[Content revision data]
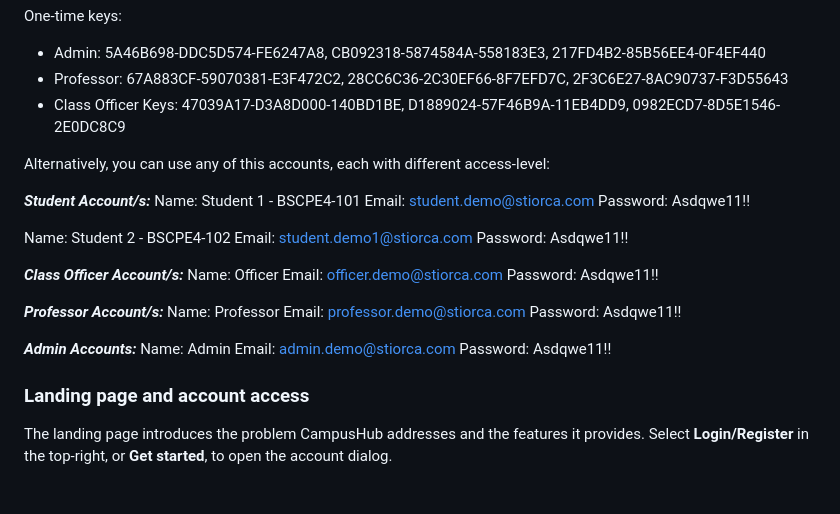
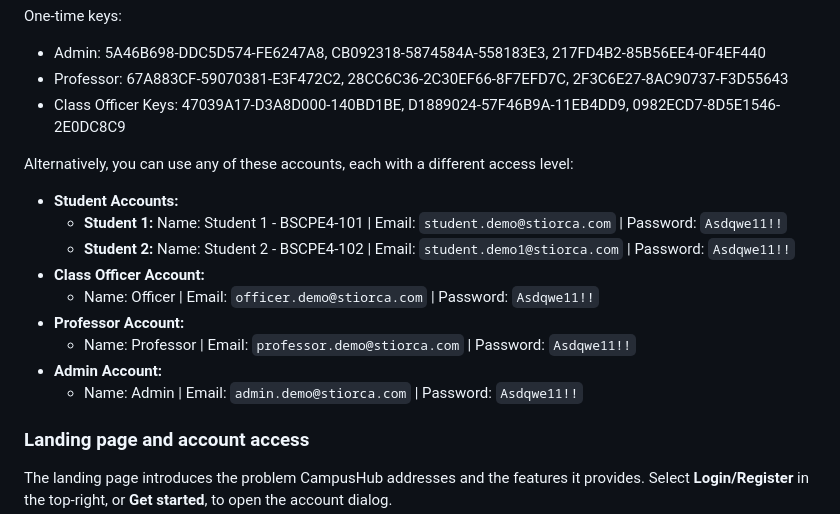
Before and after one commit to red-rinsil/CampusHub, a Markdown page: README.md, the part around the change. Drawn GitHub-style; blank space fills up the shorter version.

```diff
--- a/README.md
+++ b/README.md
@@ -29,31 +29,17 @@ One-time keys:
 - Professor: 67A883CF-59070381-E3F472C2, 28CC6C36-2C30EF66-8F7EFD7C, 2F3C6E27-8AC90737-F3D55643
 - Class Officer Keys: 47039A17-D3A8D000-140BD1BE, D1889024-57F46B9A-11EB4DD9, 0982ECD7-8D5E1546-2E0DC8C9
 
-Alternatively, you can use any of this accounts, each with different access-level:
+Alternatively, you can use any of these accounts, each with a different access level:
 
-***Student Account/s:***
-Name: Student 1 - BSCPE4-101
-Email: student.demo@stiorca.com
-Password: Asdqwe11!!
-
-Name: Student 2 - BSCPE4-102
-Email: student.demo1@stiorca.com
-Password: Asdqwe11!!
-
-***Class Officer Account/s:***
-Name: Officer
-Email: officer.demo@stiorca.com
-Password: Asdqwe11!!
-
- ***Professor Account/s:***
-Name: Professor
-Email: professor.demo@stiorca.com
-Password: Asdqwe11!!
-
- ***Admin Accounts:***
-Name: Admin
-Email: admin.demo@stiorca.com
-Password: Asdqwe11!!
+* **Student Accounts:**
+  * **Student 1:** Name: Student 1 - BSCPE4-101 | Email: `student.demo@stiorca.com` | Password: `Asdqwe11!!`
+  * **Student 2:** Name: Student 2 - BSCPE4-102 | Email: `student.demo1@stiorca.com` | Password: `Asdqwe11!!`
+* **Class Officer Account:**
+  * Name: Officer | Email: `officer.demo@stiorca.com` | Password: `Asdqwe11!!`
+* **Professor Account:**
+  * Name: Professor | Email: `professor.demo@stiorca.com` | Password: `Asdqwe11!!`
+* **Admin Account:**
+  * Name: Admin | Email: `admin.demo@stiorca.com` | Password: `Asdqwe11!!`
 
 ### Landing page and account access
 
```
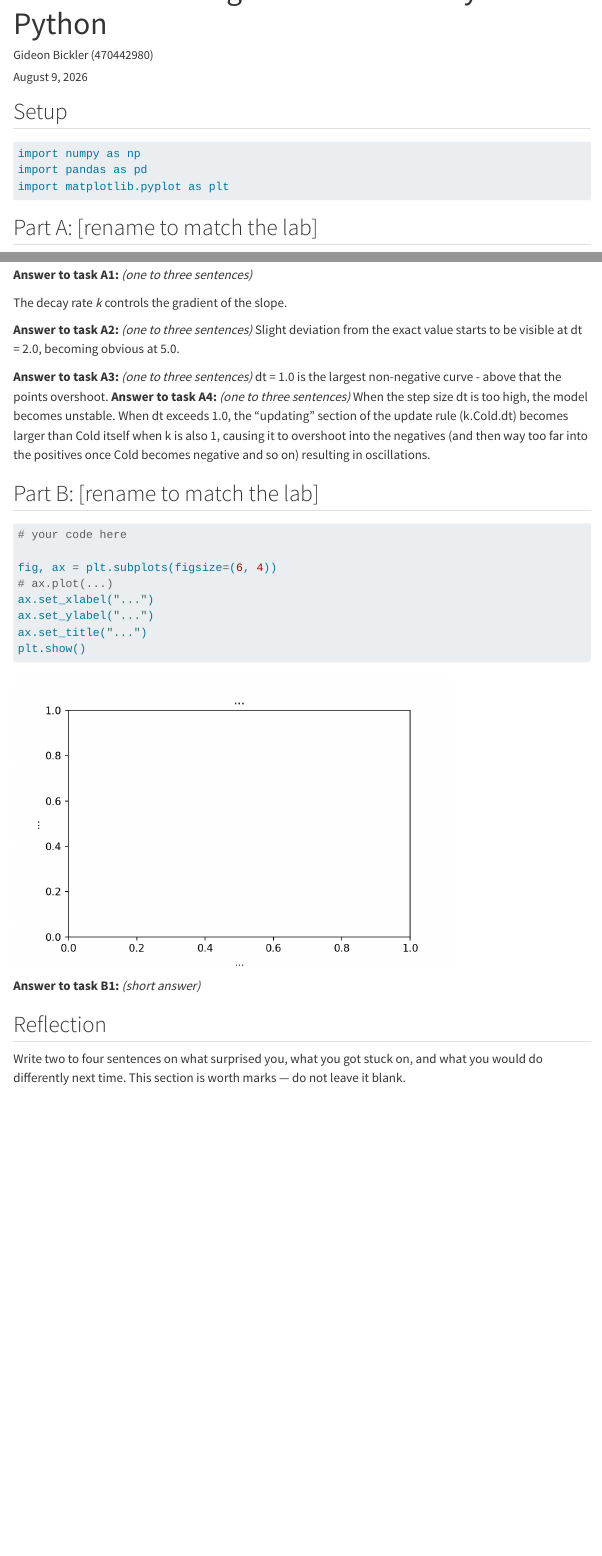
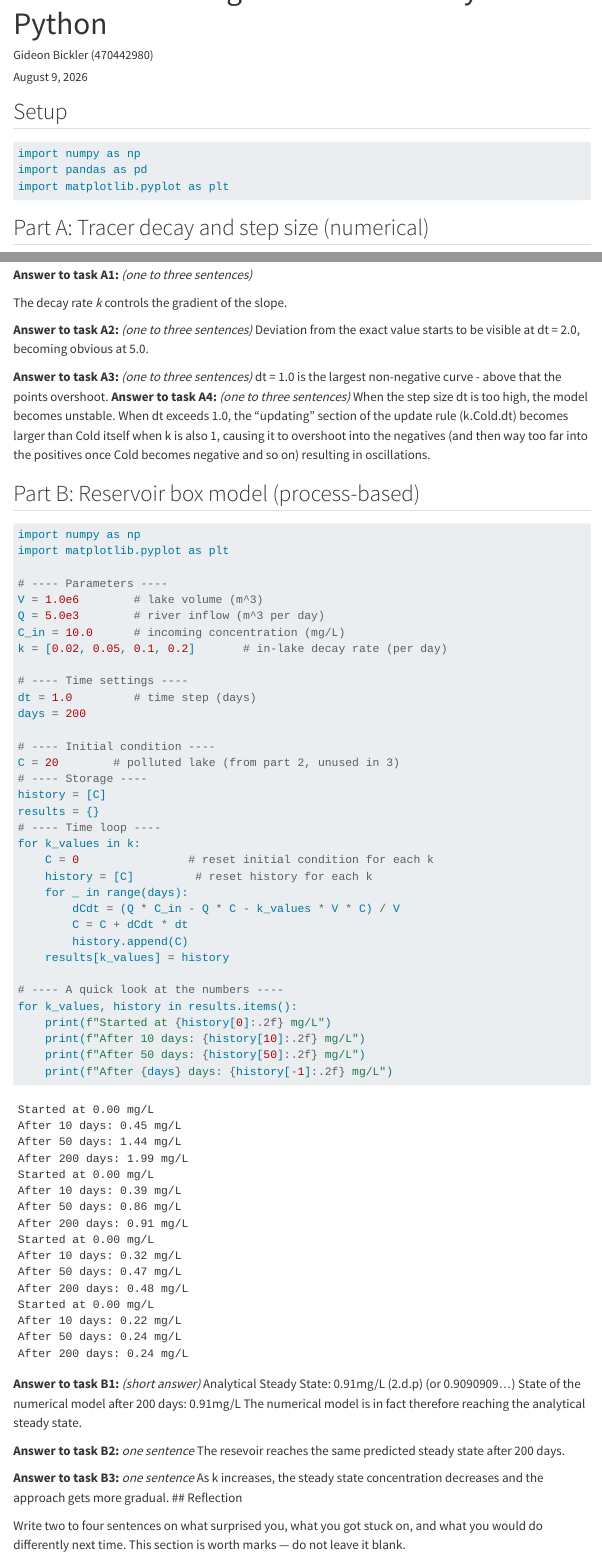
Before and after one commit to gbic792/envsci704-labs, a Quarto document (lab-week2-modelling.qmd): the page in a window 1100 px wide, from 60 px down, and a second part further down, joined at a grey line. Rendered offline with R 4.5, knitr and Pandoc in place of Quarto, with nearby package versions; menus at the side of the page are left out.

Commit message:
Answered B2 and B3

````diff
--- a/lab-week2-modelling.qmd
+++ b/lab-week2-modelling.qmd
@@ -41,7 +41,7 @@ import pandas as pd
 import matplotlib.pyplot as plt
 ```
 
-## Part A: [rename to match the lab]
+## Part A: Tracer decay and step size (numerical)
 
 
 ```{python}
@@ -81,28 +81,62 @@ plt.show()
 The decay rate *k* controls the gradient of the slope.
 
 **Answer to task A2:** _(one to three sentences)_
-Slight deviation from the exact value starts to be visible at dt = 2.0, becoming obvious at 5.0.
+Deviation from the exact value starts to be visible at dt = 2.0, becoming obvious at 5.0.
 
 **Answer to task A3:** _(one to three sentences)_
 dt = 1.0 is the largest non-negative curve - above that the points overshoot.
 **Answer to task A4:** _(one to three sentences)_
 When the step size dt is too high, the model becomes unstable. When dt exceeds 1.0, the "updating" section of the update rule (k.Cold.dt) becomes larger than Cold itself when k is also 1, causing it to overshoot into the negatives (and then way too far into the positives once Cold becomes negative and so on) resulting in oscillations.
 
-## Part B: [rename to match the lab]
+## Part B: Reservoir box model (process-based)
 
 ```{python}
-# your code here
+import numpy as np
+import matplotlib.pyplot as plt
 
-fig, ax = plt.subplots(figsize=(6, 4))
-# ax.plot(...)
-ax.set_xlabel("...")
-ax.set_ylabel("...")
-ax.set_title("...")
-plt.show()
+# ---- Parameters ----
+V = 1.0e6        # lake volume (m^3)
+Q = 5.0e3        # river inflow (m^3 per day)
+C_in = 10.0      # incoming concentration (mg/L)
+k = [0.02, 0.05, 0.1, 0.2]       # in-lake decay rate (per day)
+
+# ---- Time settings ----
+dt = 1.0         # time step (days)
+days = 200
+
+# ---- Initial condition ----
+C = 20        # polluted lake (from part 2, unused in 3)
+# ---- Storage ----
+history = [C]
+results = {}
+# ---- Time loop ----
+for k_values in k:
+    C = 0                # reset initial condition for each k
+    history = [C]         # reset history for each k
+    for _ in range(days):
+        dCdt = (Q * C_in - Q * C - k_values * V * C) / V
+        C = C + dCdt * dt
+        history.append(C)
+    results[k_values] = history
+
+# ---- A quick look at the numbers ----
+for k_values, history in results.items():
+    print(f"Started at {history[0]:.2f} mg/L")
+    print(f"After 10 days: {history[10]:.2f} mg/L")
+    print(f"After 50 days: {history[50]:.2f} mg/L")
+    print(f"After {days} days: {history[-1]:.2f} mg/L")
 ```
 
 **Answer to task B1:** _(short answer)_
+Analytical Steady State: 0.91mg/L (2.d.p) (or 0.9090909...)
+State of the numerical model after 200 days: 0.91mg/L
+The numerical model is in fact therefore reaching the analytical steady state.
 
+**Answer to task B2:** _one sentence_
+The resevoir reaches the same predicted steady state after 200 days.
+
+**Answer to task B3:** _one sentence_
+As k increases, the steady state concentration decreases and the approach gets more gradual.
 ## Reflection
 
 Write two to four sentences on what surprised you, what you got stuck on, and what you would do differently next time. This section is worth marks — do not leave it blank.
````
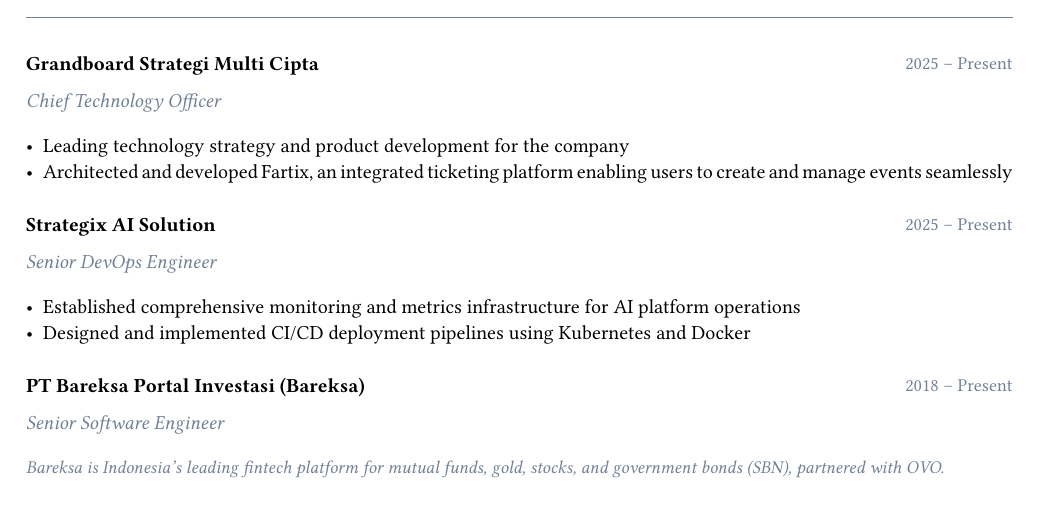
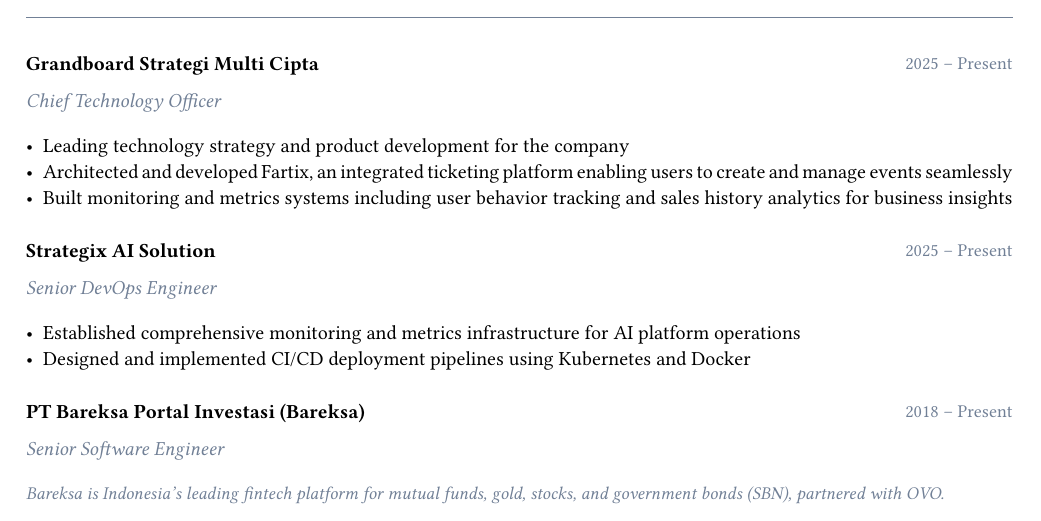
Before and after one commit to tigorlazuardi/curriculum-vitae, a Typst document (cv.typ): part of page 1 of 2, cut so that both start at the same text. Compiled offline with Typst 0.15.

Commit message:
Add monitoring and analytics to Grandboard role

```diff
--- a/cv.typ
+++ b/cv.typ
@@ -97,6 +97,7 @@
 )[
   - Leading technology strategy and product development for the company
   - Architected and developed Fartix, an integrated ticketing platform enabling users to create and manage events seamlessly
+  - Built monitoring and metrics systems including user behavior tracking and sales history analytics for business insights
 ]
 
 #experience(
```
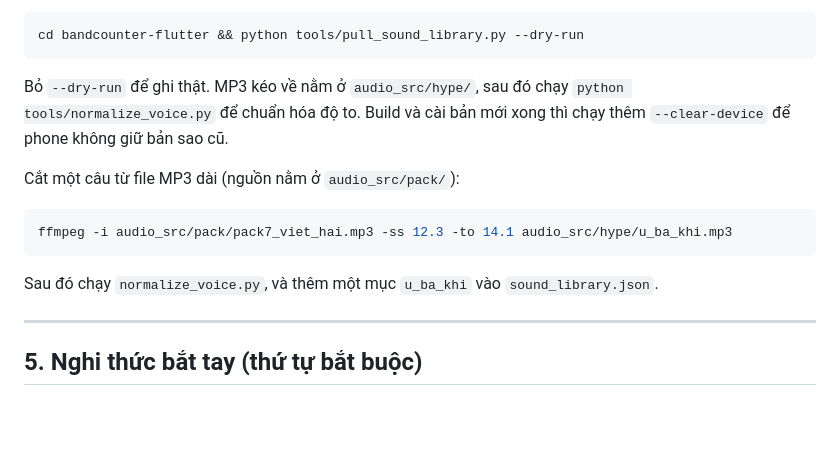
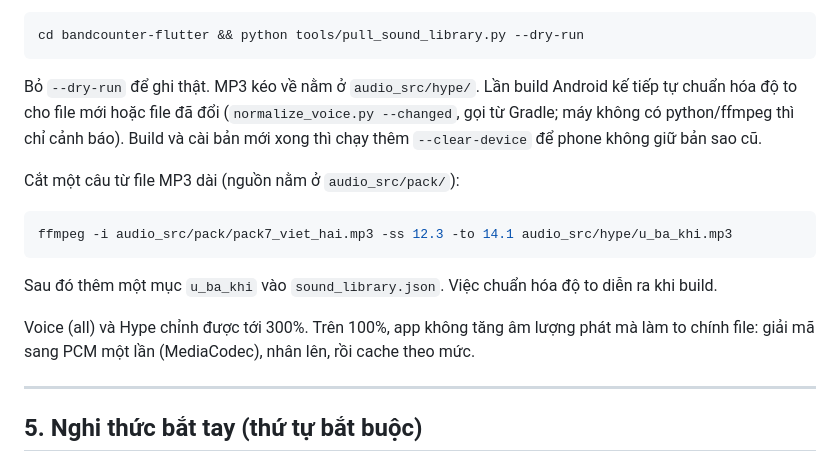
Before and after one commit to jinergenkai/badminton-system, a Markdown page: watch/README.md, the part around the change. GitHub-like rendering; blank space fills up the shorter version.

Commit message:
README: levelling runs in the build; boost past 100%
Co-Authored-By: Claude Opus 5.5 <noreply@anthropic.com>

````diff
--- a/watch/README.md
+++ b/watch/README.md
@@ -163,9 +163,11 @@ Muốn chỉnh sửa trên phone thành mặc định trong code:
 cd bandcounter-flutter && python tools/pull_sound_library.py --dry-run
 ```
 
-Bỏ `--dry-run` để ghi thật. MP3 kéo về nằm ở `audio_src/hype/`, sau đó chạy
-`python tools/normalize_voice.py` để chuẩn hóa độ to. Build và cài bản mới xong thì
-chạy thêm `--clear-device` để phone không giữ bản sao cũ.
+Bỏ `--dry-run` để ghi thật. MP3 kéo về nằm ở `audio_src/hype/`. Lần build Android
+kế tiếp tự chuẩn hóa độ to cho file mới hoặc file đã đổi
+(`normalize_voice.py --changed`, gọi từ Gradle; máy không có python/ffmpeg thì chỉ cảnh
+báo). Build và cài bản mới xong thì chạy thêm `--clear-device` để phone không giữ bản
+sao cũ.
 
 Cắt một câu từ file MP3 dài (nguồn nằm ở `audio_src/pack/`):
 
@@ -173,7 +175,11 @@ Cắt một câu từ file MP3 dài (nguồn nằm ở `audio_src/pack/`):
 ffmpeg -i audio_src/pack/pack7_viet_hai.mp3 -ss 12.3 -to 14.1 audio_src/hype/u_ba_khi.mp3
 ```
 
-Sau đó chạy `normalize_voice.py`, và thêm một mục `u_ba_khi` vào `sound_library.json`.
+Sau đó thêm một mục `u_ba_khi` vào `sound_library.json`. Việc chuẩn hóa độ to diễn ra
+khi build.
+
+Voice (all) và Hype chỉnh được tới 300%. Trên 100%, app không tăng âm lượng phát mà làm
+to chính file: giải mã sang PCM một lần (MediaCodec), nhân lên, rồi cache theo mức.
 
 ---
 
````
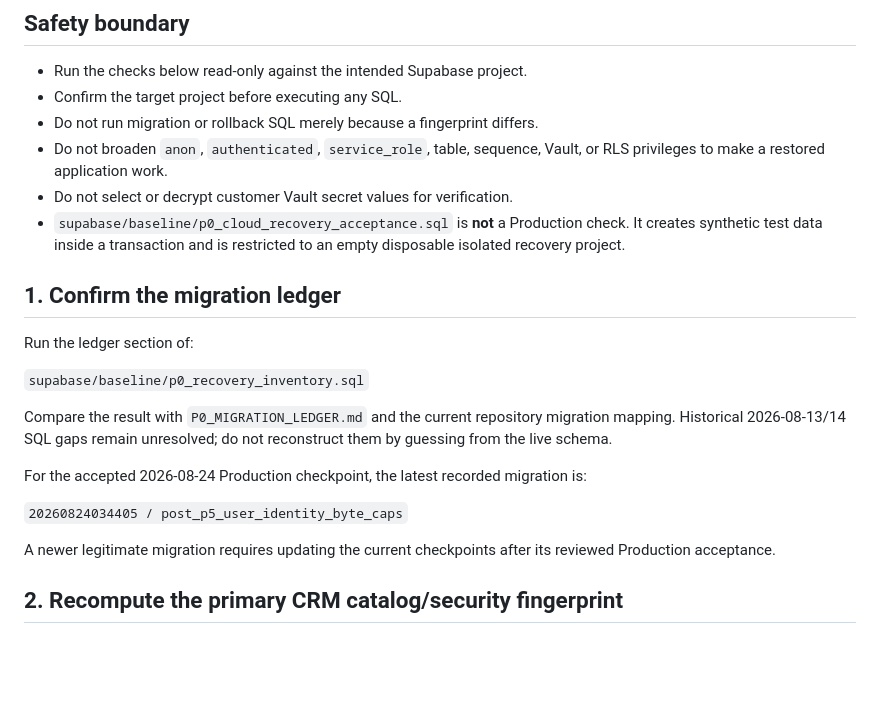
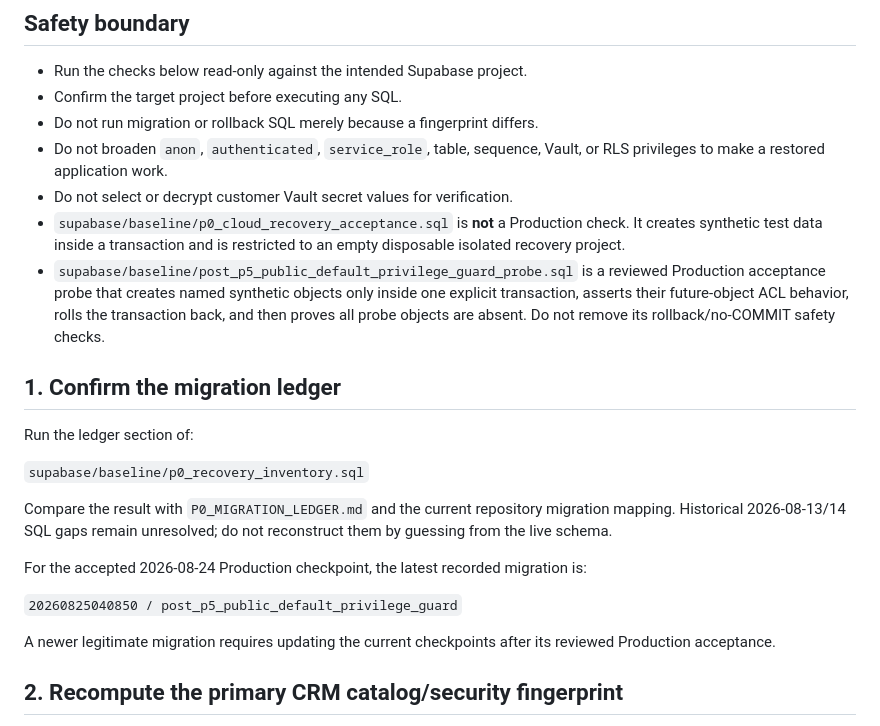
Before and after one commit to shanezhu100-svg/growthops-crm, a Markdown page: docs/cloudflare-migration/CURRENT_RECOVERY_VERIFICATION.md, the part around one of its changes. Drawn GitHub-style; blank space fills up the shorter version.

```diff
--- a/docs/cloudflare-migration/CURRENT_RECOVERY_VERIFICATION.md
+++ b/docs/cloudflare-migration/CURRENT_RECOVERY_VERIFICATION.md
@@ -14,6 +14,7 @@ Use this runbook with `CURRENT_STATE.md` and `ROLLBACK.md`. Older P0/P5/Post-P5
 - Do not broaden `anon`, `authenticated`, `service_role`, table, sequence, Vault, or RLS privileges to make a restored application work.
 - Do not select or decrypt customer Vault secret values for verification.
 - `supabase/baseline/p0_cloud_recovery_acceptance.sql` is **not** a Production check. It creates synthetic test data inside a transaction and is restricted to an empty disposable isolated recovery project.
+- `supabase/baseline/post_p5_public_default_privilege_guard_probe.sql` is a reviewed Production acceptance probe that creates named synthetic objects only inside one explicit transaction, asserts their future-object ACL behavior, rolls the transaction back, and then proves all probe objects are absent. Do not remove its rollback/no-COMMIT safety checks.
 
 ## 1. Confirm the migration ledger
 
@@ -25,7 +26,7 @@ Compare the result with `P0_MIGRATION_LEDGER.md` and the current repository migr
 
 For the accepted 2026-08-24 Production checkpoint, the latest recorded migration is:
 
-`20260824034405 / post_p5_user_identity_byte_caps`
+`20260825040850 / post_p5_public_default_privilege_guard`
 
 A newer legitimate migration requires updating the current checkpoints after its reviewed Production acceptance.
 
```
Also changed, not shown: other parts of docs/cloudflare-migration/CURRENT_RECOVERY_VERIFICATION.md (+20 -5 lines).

_Your instructions_
Only lines with the word "sentences" go in the answer. Take them all from the entries above.

_Answer area_
 **Answer to task A2:** _(one to three sentences)_
 **Answer to task A3:** _(one to three sentences)_
 **Answer to task A4:** _(one to three sentences)_
 Write two to four sentences on what surprised you, what you got stuck on, and what you would do differently next time. This section is worth marks — do not leave it blank.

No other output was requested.